*What needs to be done*
Could every entry be set down once more, exactly as given?

════════════════

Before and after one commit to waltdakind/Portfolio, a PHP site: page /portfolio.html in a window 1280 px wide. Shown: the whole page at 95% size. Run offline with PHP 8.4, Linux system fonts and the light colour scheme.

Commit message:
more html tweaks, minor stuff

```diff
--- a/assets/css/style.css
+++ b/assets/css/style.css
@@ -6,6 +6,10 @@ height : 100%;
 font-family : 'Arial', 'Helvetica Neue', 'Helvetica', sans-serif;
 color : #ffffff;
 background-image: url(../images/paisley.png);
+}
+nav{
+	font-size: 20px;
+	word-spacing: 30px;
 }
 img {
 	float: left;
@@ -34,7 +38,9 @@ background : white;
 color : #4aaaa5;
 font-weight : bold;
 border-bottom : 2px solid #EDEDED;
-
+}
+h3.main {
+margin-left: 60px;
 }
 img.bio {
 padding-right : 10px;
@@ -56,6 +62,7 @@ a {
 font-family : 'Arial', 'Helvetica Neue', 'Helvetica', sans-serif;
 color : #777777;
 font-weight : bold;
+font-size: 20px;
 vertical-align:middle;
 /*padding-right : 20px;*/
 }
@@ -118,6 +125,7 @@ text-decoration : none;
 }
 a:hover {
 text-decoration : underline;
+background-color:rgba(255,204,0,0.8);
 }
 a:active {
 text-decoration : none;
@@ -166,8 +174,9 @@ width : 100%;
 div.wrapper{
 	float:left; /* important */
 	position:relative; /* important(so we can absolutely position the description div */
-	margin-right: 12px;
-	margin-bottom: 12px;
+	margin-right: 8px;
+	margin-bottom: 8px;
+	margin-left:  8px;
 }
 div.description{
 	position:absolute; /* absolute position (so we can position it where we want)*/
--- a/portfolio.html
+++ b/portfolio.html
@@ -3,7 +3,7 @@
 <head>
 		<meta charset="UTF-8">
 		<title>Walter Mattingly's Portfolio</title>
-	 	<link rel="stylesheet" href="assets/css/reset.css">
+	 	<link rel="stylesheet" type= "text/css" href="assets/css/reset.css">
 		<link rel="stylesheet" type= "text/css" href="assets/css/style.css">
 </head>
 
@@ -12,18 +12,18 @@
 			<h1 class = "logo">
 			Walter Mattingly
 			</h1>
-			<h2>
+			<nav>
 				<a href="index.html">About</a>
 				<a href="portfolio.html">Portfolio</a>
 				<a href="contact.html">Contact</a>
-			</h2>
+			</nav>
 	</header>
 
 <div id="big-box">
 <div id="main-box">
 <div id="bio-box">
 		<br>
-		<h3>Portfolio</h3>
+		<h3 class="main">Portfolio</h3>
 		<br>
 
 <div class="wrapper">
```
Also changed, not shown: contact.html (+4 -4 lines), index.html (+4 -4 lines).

════════════════

*Result of the task*
Before and after one commit to waltdakind/Portfolio, a PHP site: page /portfolio.html in a window 1280 px wide. Shown: the whole page at 95% size. Run offline with PHP 8.4, Linux system fonts and the light colour scheme.

Commit message:
more html tweaks, minor stuff

```diff
--- a/assets/css/style.css
+++ b/assets/css/style.css
@@ -6,6 +6,10 @@ height : 100%;
 font-family : 'Arial', 'Helvetica Neue', 'Helvetica', sans-serif;
 color : #ffffff;
 background-image: url(../images/paisley.png);
+}
+nav{
+	font-size: 20px;
+	word-spacing: 30px;
 }
 img {
 	float: left;
@@ -34,7 +38,9 @@ background : white;
 color : #4aaaa5;
 font-weight : bold;
 border-bottom : 2px solid #EDEDED;
-
+}
+h3.main {
+margin-left: 60px;
 }
 img.bio {
 padding-right : 10px;
@@ -56,6 +62,7 @@ a {
 font-family : 'Arial', 'Helvetica Neue', 'Helvetica', sans-serif;
 color : #777777;
 font-weight : bold;
+font-size: 20px;
 vertical-align:middle;
 /*padding-right : 20px;*/
 }
@@ -118,6 +125,7 @@ text-decoration : none;
 }
 a:hover {
 text-decoration : underline;
+background-color:rgba(255,204,0,0.8);
 }
 a:active {
 text-decoration : none;
@@ -166,8 +174,9 @@ width : 100%;
 div.wrapper{
 	float:left; /* important */
 	position:relative; /* important(so we can absolutely position the description div */
-	margin-right: 12px;
-	margin-bottom: 12px;
+	margin-right: 8px;
+	margin-bottom: 8px;
+	margin-left:  8px;
 }
 div.description{
 	position:absolute; /* absolute position (so we can position it where we want)*/
--- a/portfolio.html
+++ b/portfolio.html
@@ -3,7 +3,7 @@
 <head>
 		<meta charset="UTF-8">
 		<title>Walter Mattingly's Portfolio</title>
-	 	<link rel="stylesheet" href="assets/css/reset.css">
+	 	<link rel="stylesheet" type= "text/css" href="assets/css/reset.css">
 		<link rel="stylesheet" type= "text/css" href="assets/css/style.css">
 </head>
 
@@ -12,18 +12,18 @@
 			<h1 class = "logo">
 			Walter Mattingly
 			</h1>
-			<h2>
+			<nav>
 				<a href="index.html">About</a>
 				<a href="portfolio.html">Portfolio</a>
 				<a href="contact.html">Contact</a>
-			</h2>
+			</nav>
 	</header>
 
 <div id="big-box">
 <div id="main-box">
 <div id="bio-box">
 		<br>
-		<h3>Portfolio</h3>
+		<h3 class="main">Portfolio</h3>
 		<br>
 
 <div class="wrapper">
```
Also changed, not shown: contact.html (+4 -4 lines), index.html (+4 -4 lines).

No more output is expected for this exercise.